>>

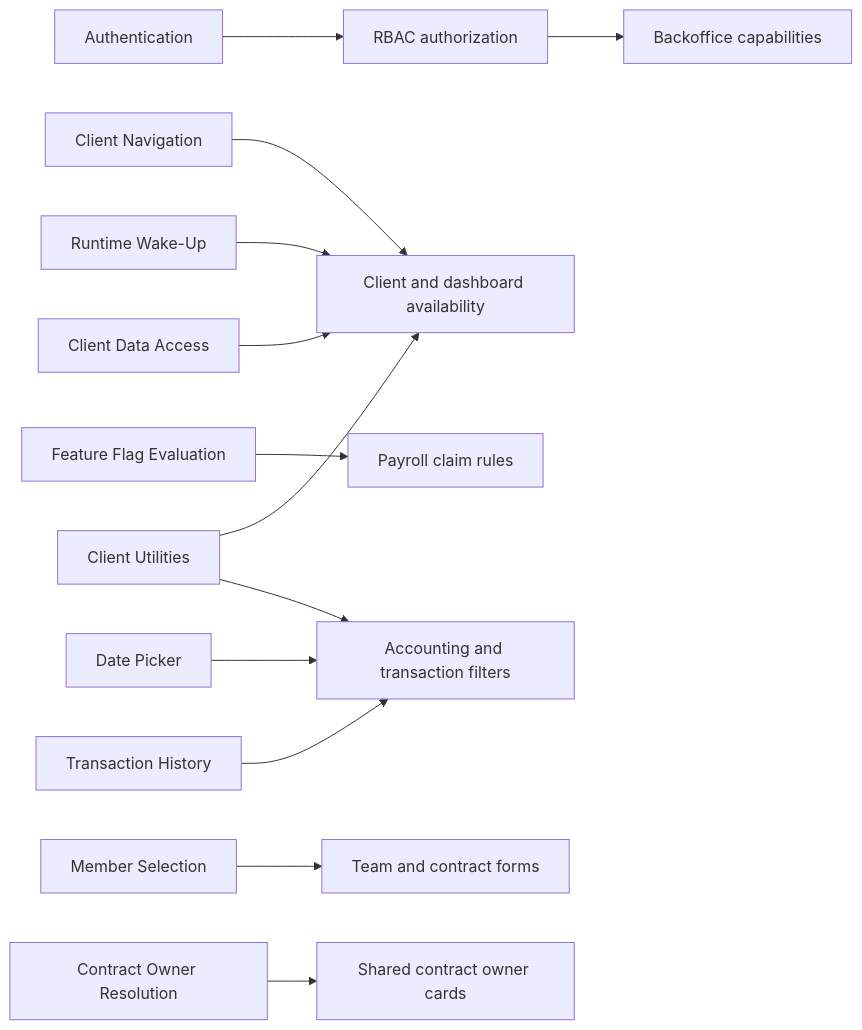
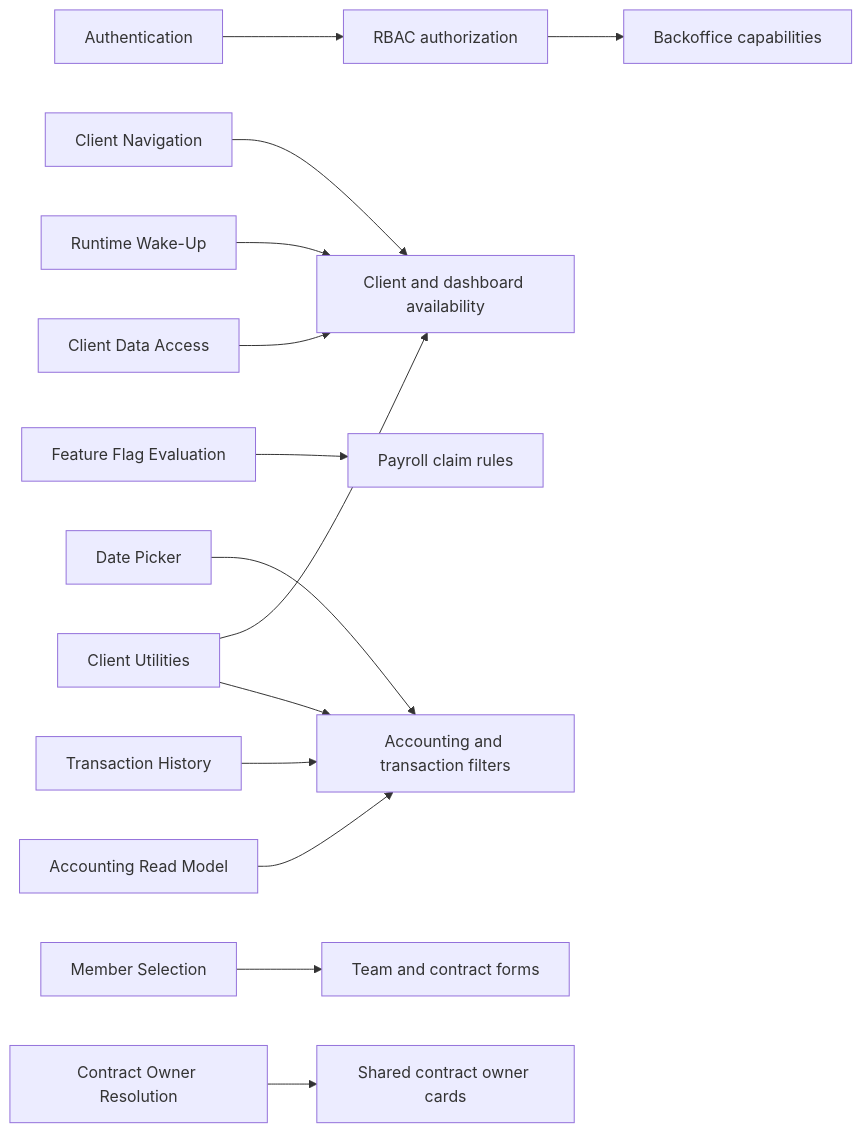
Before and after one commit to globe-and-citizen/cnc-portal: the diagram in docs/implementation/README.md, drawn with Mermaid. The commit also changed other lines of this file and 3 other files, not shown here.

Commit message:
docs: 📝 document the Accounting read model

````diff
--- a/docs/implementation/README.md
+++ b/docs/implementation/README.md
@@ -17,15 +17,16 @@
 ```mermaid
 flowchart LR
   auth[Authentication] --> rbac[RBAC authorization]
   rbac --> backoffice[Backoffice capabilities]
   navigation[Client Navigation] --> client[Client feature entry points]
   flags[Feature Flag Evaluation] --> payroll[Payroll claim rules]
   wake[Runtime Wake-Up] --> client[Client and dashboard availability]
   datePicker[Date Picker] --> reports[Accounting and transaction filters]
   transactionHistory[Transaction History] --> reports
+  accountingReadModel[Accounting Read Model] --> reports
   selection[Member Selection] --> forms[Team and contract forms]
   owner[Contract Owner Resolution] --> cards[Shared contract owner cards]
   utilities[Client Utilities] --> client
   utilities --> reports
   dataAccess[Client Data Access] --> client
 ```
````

<<

Brief:
Once the line containing "transactionHistory[Transaction History] -->" is found, output it and each line after it through the end of the listing above, exactly, with nothing else.

Output for this exercise:
   transactionHistory[Transaction History] --> reports
+  accountingReadModel[Accounting Read Model] --> reports
   selection[Member Selection] --> forms[Team and contract forms]
   owner[Contract Owner Resolution] --> cards[Shared contract owner cards]
   utilities[Client Utilities] --> client
   utilities --> reports
   dataAccess[Client Data Access] --> client
 ```
````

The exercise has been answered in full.